--- EXERCISE DETAILS ---
There is one span to output from the data below: the lines starting at the line with "Before and after one commit to calebfuller1705/capstone, a" and ending at the line with "Also changed, not shown: 5 other files.". Output it exactly, ends included, nothing more.
START EXERCISE INPUTS
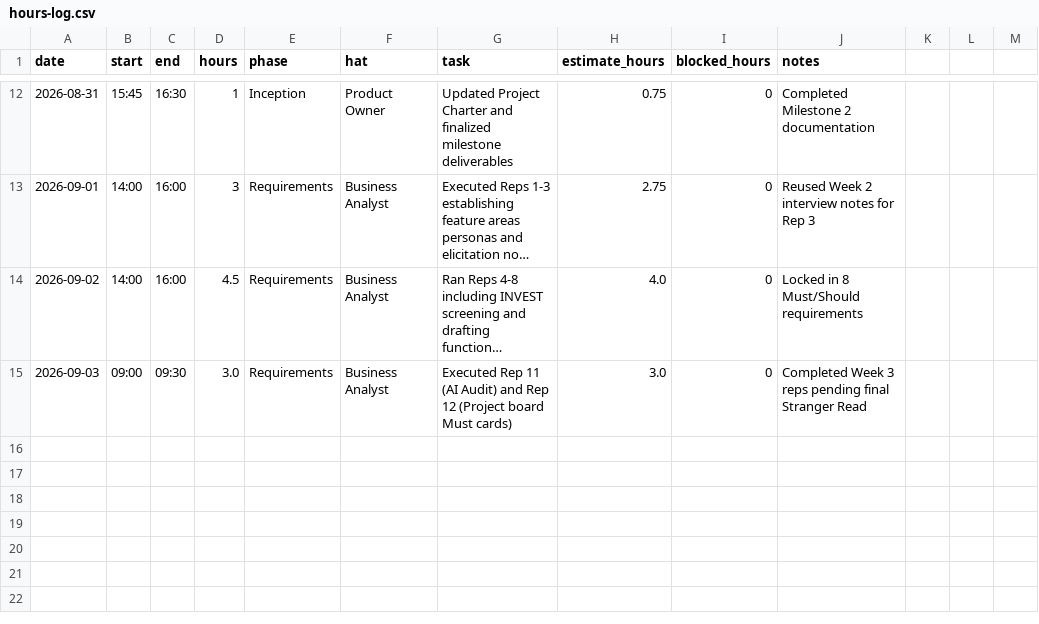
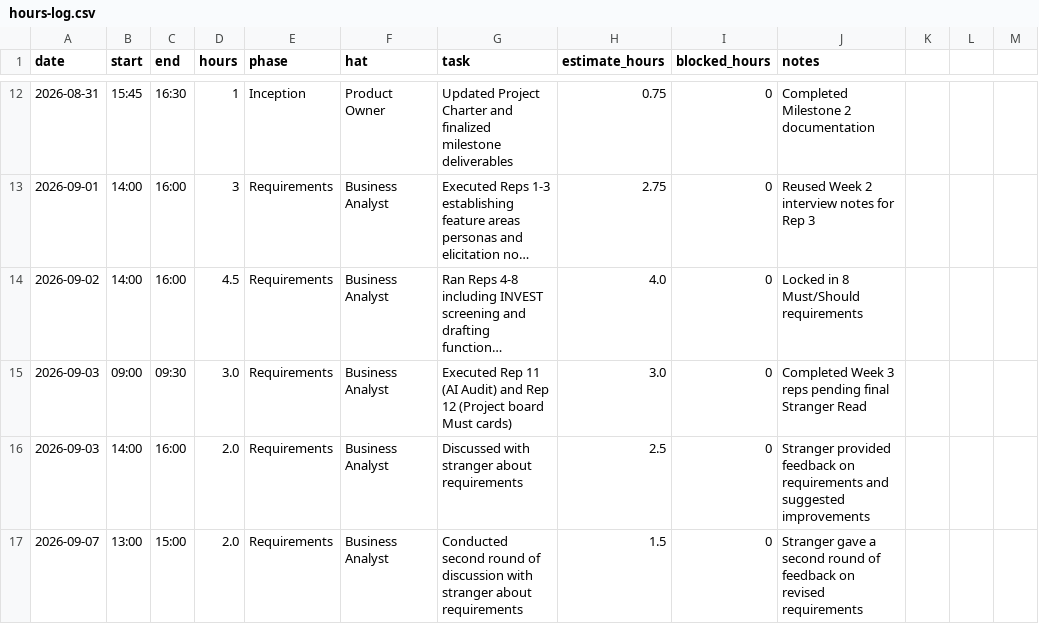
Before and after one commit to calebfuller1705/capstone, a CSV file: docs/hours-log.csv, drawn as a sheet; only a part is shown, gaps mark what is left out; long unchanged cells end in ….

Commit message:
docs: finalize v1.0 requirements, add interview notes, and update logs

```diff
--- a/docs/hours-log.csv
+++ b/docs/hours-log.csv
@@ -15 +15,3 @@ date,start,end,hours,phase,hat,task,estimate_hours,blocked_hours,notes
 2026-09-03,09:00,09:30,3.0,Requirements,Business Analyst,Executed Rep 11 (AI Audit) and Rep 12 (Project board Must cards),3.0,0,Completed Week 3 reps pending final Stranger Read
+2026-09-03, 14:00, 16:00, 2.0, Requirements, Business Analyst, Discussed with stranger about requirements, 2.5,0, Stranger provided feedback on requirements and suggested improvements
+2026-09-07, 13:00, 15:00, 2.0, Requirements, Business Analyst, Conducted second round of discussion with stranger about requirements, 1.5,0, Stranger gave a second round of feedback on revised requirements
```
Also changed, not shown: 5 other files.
END EXERCISE INPUTS
START EXERCISE INPUTS
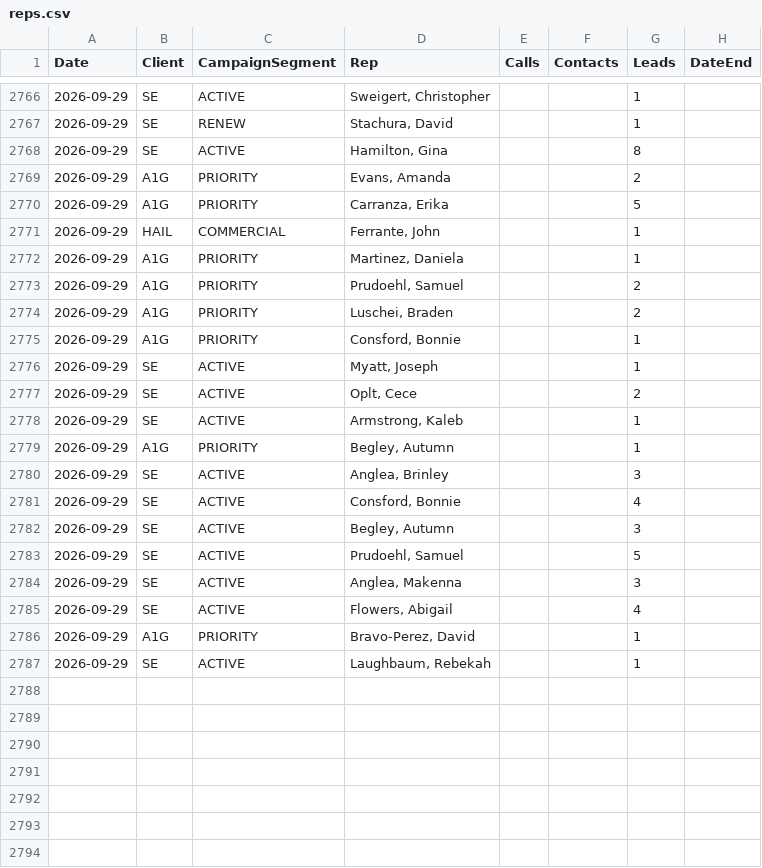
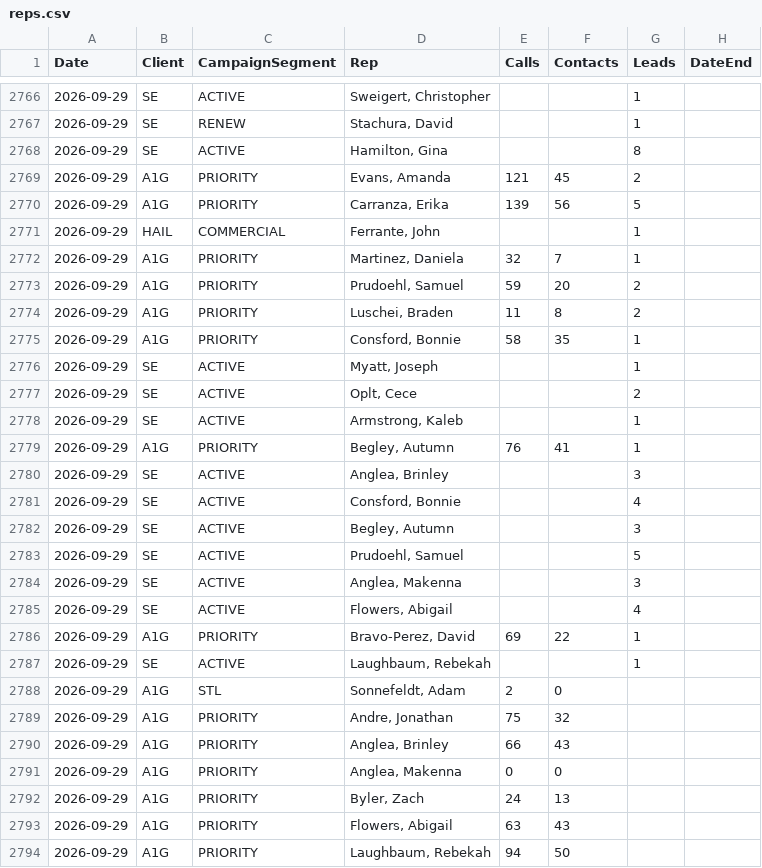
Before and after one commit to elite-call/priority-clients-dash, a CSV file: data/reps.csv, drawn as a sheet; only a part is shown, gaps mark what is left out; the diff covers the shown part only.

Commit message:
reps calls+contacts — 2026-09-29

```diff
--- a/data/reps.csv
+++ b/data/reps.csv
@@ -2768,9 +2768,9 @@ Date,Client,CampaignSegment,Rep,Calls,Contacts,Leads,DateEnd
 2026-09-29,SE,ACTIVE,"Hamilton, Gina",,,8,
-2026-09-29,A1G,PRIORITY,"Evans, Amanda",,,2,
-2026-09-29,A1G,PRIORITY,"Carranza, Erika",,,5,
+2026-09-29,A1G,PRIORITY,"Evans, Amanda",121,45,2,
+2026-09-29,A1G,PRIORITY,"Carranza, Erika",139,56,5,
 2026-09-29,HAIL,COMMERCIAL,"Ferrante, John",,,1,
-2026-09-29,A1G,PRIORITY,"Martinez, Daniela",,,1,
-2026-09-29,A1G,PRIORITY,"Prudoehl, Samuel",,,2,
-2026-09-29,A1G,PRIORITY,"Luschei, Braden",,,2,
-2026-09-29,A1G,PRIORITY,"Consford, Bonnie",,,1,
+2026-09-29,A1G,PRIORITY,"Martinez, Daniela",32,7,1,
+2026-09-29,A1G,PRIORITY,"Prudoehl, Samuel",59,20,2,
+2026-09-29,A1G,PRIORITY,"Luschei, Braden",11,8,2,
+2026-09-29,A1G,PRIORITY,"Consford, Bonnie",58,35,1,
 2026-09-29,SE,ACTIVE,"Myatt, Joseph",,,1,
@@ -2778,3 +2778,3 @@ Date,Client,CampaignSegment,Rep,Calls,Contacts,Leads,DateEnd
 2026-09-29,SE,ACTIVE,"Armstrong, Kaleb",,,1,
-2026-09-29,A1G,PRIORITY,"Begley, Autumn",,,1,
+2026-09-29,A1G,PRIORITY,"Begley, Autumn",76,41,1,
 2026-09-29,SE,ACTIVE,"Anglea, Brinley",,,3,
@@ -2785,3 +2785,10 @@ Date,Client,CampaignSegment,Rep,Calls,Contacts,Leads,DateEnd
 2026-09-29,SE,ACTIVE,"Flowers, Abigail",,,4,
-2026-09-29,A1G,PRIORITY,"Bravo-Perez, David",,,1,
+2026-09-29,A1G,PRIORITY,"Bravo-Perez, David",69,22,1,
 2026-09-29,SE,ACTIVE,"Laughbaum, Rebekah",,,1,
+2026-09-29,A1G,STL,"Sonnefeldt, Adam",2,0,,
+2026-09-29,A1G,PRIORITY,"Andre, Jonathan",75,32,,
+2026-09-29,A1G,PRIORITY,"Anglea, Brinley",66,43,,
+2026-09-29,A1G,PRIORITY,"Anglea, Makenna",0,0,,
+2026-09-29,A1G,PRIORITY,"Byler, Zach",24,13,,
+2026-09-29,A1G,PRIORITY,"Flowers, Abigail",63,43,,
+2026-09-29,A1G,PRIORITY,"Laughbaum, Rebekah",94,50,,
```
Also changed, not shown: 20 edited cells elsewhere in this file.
END EXERCISE INPUTS
START EXERCISE INPUTS
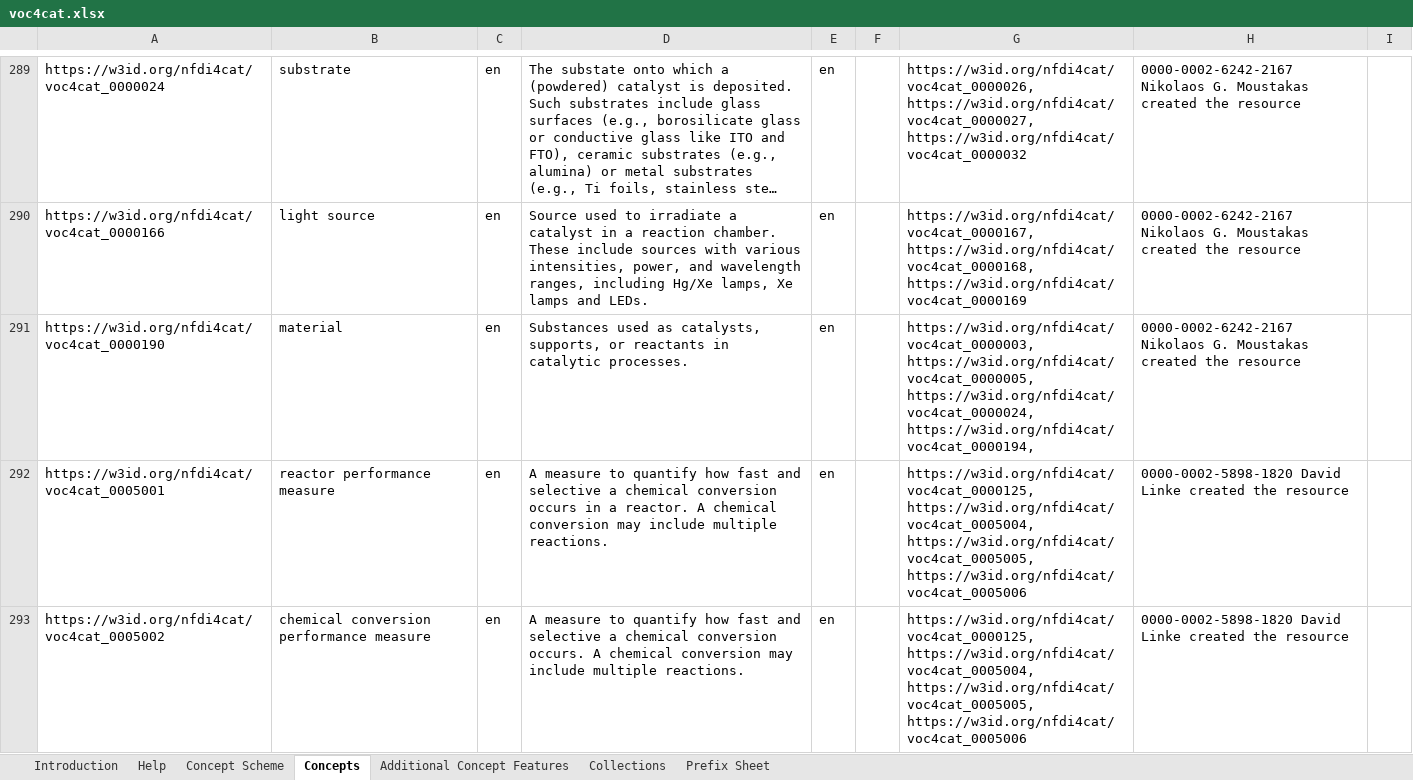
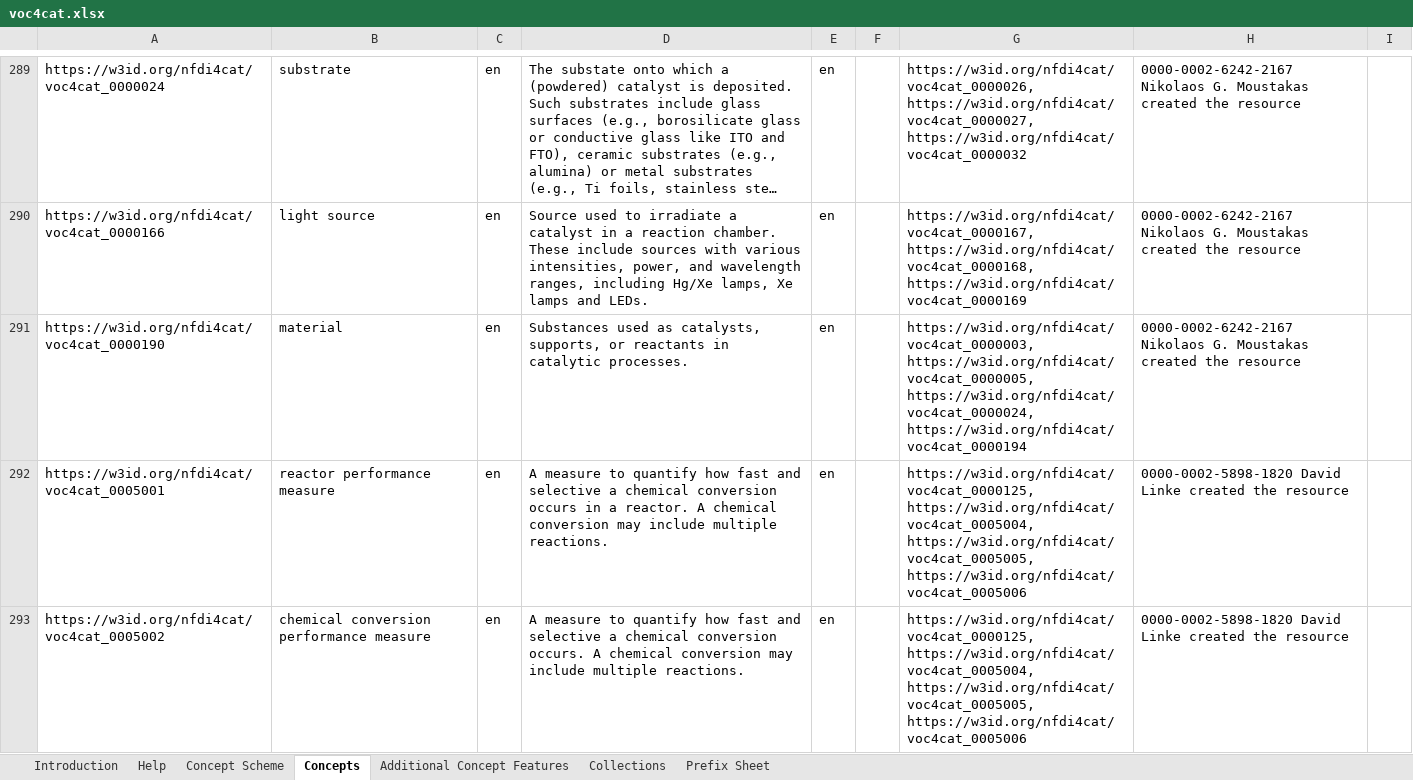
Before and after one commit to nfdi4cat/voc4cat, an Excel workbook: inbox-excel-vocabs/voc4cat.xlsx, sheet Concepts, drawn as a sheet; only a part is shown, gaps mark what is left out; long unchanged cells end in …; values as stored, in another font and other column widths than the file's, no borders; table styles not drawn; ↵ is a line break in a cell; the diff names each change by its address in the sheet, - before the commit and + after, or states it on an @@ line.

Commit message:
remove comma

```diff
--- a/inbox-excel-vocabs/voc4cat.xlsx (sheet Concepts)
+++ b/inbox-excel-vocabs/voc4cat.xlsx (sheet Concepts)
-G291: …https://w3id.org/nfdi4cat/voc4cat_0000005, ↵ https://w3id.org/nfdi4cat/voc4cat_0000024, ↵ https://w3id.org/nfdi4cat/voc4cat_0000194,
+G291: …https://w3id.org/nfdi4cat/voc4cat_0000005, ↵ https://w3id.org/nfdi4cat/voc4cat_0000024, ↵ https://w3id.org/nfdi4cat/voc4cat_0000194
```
END EXERCISE INPUTS
--- SOLUTION TO THE EXERCISE ---
Before and after one commit to calebfuller1705/capstone, a CSV file: docs/hours-log.csv, drawn as a sheet; only a part is shown, gaps mark what is left out; long unchanged cells end in ….

Commit message:
docs: finalize v1.0 requirements, add interview notes, and update logs

```diff
--- a/docs/hours-log.csv
+++ b/docs/hours-log.csv
@@ -15 +15,3 @@ date,start,end,hours,phase,hat,task,estimate_hours,blocked_hours,notes
 2026-09-03,09:00,09:30,3.0,Requirements,Business Analyst,Executed Rep 11 (AI Audit) and Rep 12 (Project board Must cards),3.0,0,Completed Week 3 reps pending final Stranger Read
+2026-09-03, 14:00, 16:00, 2.0, Requirements, Business Analyst, Discussed with stranger about requirements, 2.5,0, Stranger provided feedback on requirements and suggested improvements
+2026-09-07, 13:00, 15:00, 2.0, Requirements, Business Analyst, Conducted second round of discussion with stranger about requirements, 1.5,0, Stranger gave a second round of feedback on revised requirements
```
Also changed, not shown: 5 other files.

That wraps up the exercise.